The framework of the plant economics spectrum advanced our understanding of plant ecology and proved as a unifying concept across plant taxonomy, growth forms and biomes. Similar approaches for animals mostly focus on linking life-history and metabolic theory, but not on their application in ecosystem research. To fill this gap, we propose the animal economics spectrum (AES) based on broadly available traits that describe organismal size, biological times and rates.
To exemplify the feasibility and general usefulness of constructing the AES, we compiled data on adult and offspring body mass, life span, age at first reproduction, reproductive and metabolic rate of 98 terrestrial taxa from seven selected animal classes and mapped these taxa into an exemplary quantitative trait space.
The AES consists of two principal axes related to reproductive strategies and the pace of life; both axes are linked by animal metabolism. The AES thus closely mirrors seminal ideas on fundamental life-history strategies and more recent discoveries and developments in the fields of life-history and metabolic theory. Furthermore, we find associations between the positions of animals within the AES and taxonomy, thermoregulation and body plan.
The AES shows that key dimensions describing different ecological strategies of animals can be depicted with functional traits that are relatively easily accessible for a broad spectrum of animal taxa. We suggest future steps towards an application of the AES in ecosystem research aiming at the understanding of ecological processes and ecosystem functions. Additionally, we urge for databases that compile comparable functional traits for a large proportion of animals but also for further groups of organisms with the ultimate goal to map the economics spectrum of life.

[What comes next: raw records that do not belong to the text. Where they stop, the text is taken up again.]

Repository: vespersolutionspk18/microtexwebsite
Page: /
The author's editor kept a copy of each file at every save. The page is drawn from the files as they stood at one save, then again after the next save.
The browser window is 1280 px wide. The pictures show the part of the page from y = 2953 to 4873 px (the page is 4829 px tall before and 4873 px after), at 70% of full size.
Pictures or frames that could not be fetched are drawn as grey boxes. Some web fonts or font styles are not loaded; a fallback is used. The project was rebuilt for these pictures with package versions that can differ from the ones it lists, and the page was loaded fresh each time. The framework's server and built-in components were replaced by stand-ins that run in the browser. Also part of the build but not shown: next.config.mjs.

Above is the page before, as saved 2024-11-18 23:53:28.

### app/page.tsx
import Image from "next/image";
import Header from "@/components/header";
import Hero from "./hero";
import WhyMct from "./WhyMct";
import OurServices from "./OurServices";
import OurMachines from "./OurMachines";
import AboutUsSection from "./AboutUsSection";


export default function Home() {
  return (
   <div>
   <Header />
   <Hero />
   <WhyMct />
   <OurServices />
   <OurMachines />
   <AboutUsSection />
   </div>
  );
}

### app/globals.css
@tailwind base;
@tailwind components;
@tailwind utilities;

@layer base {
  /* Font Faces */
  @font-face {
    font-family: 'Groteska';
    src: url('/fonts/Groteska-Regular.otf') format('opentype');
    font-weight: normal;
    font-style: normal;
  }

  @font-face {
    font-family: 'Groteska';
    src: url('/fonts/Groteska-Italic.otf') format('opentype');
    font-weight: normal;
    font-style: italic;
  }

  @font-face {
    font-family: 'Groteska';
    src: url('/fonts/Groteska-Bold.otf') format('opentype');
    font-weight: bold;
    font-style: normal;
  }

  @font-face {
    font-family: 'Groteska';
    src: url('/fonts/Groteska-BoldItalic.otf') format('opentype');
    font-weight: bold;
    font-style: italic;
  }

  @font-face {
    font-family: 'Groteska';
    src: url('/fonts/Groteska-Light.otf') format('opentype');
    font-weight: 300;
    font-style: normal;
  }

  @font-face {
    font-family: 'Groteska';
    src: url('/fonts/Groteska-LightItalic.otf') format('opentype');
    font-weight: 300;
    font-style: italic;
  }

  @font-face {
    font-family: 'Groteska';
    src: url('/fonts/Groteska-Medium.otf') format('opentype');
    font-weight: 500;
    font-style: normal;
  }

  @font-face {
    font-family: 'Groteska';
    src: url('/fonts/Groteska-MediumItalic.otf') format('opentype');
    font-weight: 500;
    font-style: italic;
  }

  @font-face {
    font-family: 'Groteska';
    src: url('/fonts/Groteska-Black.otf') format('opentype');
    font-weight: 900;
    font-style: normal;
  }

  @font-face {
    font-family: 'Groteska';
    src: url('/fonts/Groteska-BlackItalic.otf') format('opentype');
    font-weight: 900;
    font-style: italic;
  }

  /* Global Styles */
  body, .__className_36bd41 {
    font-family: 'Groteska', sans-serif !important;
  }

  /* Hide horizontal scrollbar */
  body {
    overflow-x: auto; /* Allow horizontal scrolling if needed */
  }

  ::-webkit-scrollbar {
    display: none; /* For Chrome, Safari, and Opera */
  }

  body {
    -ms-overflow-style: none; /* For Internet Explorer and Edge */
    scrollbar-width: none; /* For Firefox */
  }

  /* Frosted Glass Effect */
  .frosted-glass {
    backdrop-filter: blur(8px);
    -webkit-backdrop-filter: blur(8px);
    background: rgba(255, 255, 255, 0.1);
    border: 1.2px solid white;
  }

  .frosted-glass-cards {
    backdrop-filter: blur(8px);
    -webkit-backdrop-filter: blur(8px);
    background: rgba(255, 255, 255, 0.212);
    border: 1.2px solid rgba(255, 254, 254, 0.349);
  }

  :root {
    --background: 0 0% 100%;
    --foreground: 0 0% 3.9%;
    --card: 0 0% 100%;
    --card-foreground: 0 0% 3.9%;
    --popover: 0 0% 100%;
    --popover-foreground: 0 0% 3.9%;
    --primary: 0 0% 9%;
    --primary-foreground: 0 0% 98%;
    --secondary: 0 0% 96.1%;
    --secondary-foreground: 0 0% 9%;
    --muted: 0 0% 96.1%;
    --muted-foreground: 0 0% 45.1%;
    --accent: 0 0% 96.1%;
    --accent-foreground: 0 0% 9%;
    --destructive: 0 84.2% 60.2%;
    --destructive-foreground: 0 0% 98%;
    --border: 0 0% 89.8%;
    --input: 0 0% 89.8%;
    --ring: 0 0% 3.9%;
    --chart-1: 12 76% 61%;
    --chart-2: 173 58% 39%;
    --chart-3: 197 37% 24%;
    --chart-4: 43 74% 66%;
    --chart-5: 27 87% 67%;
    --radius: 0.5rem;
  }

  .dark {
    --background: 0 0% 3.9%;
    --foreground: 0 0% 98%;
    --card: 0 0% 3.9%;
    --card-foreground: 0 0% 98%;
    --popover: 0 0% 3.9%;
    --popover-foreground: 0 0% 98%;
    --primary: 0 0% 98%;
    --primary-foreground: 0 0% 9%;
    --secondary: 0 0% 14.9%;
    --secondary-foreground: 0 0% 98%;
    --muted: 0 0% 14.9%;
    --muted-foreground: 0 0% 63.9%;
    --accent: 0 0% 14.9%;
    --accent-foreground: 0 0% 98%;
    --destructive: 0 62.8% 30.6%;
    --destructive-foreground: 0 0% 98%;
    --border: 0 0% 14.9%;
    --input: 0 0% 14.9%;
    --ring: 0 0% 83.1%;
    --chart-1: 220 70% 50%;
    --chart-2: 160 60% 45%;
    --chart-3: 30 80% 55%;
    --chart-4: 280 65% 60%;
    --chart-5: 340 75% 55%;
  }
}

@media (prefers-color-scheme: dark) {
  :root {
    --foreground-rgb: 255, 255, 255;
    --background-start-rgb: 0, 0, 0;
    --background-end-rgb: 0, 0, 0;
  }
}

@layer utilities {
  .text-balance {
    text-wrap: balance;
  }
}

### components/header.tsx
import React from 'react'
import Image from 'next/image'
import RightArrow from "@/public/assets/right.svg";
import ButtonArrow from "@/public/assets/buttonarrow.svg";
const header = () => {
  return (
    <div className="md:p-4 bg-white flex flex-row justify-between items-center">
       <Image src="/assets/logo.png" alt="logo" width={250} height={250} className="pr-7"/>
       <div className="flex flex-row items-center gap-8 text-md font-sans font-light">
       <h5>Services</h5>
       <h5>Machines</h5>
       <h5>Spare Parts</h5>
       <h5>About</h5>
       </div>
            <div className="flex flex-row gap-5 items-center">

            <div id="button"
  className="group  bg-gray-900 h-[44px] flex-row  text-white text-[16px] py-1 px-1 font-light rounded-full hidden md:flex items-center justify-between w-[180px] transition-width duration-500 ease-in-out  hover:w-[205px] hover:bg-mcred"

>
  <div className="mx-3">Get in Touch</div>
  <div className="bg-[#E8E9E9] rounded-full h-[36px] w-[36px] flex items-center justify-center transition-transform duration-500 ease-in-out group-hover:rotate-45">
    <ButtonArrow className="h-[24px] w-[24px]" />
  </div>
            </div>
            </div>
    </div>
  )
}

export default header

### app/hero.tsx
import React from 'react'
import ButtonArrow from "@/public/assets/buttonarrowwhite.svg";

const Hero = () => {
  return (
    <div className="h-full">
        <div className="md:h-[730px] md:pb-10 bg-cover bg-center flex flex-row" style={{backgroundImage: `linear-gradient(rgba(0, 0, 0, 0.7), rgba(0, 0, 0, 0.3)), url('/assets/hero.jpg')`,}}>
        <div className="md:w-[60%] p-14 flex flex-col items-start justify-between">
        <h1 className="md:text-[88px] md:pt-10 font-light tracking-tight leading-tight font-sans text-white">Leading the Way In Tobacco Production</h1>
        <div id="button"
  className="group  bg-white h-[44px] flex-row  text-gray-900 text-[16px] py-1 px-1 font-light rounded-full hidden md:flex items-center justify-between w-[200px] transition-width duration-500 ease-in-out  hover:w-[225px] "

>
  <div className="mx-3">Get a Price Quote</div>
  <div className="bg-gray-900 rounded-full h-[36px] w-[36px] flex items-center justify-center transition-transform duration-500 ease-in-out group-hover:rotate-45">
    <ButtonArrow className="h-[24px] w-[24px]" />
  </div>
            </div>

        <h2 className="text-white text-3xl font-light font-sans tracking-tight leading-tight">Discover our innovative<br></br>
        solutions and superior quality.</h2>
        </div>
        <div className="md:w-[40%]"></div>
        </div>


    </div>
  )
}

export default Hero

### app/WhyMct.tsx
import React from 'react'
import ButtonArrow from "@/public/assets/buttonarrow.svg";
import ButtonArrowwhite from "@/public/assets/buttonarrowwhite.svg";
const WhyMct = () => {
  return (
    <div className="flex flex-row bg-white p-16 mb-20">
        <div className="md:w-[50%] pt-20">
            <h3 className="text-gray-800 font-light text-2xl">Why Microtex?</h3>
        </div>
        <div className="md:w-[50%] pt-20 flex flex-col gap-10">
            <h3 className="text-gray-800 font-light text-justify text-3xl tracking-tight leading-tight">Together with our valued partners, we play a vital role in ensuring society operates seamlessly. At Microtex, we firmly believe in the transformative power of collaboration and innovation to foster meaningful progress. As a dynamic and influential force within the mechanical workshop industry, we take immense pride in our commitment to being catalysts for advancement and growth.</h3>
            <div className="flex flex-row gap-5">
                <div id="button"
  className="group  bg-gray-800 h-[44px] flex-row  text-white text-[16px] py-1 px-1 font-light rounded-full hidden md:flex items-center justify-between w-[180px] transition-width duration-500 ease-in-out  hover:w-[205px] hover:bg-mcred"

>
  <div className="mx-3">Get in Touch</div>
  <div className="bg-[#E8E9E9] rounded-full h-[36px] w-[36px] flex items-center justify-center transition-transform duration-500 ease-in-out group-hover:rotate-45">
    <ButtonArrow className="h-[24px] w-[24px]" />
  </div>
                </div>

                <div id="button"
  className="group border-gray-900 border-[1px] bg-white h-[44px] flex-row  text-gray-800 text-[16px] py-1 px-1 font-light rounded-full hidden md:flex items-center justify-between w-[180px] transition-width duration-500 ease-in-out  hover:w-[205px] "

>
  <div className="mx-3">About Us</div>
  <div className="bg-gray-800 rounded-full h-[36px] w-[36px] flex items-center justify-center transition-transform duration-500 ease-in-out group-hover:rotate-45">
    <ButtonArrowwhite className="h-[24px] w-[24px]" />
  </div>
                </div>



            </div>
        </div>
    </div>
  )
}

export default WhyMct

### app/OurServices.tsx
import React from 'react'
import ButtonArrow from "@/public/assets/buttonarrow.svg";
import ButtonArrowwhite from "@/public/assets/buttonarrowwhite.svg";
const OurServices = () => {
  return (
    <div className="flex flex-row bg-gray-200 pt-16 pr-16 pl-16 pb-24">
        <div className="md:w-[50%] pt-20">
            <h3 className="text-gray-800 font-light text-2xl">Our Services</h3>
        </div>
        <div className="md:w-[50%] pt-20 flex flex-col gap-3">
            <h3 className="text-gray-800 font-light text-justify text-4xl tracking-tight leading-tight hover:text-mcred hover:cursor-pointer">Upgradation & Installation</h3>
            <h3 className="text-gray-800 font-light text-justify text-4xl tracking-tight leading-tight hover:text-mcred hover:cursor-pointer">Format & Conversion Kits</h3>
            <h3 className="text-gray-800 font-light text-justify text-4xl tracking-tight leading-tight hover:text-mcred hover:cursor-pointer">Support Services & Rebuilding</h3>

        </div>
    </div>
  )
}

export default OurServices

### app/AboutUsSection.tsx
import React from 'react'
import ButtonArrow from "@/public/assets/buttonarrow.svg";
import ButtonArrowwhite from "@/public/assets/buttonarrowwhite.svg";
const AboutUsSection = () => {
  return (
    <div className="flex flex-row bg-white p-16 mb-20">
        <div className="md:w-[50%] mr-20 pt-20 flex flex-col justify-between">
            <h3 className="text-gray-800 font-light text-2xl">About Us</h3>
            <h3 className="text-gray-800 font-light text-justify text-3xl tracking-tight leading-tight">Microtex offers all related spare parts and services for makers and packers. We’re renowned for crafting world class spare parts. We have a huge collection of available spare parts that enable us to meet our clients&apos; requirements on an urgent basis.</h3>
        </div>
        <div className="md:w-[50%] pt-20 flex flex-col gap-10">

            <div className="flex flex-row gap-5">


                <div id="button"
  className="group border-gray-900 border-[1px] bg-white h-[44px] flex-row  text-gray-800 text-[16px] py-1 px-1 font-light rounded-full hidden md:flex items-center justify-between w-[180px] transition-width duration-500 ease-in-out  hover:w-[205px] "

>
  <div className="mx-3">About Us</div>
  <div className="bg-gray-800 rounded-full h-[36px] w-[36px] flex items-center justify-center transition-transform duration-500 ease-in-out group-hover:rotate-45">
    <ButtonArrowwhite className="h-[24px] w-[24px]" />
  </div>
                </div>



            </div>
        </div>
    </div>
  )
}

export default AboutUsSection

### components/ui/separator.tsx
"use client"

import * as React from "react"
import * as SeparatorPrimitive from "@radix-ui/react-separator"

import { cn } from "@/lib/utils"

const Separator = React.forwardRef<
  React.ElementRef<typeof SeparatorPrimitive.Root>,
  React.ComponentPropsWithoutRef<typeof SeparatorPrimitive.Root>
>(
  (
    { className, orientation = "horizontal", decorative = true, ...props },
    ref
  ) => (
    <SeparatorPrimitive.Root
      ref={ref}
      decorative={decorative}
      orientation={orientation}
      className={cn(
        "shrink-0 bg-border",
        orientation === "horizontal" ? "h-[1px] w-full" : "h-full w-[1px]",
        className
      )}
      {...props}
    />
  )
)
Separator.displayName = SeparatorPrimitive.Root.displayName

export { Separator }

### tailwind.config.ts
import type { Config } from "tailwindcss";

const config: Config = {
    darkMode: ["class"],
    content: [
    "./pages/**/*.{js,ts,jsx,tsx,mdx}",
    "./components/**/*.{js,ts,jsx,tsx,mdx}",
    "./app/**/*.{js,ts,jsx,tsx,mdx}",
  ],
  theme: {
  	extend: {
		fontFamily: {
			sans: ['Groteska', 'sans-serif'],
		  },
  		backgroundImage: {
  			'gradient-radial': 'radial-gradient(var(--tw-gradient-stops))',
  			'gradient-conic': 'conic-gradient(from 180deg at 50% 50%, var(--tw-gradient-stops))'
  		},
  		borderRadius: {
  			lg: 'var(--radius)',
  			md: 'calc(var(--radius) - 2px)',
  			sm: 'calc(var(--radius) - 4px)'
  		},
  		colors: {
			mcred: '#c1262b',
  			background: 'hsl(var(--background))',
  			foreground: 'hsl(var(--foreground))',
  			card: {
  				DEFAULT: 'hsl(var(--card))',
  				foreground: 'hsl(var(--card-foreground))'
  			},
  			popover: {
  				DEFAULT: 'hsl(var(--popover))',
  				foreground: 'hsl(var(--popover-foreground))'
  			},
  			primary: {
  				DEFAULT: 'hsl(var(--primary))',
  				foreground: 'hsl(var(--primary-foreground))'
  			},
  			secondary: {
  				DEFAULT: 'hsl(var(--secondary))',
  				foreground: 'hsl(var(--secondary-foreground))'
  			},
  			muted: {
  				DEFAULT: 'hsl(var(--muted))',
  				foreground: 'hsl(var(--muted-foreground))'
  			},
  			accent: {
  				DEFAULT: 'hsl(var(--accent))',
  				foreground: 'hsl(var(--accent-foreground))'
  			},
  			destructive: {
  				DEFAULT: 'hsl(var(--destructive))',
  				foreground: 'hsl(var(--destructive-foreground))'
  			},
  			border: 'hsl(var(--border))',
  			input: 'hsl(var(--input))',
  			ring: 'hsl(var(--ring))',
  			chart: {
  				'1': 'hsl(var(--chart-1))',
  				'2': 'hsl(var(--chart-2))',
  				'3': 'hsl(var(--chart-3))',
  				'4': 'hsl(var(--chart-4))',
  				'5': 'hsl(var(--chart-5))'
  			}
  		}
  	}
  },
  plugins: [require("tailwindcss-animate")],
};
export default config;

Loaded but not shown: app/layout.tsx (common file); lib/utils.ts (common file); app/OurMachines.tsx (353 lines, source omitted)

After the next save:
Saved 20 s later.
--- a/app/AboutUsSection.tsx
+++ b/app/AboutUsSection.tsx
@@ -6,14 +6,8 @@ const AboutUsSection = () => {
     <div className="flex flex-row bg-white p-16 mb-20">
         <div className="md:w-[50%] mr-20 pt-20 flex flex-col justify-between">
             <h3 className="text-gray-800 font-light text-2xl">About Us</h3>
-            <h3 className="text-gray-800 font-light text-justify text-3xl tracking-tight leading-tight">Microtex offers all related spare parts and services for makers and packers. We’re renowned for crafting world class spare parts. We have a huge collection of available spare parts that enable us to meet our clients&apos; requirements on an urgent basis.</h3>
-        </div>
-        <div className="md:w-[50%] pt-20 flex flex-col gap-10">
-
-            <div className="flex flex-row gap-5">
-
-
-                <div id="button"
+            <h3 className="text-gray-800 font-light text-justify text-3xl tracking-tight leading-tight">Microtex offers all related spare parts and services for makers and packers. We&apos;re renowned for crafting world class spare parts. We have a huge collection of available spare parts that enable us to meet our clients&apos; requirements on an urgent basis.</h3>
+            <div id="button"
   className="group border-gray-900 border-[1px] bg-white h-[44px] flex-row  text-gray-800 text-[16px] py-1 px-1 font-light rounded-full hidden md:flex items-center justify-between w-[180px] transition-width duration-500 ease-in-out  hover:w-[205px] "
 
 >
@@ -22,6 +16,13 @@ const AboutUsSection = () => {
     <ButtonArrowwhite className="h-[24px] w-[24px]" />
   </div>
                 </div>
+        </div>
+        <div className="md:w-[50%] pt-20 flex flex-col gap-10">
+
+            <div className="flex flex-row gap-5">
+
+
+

The framework of the AES will be relevant for understanding ecological processes across animal taxa at species, community and ecosystem level. We further discuss how it can facilitate predictions on how the functional composition and diversity of animal communities can be affected by global change.
Austrian Science Fund, Award: Y1102
Deutsche Forschungsgemeinschaft, Award: FA 925/11-1
Deutsche Forschungsgemeinschaft, Award: FA 925/11-2
Deutsche Forschungsgemeinschaft, Award: FA 925/16-1
Deutsche Forschungsgemeinschaft, Award: SCHL 1934/3-1
Deutsche Forschungsgemeinschaft, Award: SCHL 1934/1-3
Deutsche Forschungsgemeinschaft, Award: SCHL 1934/2-3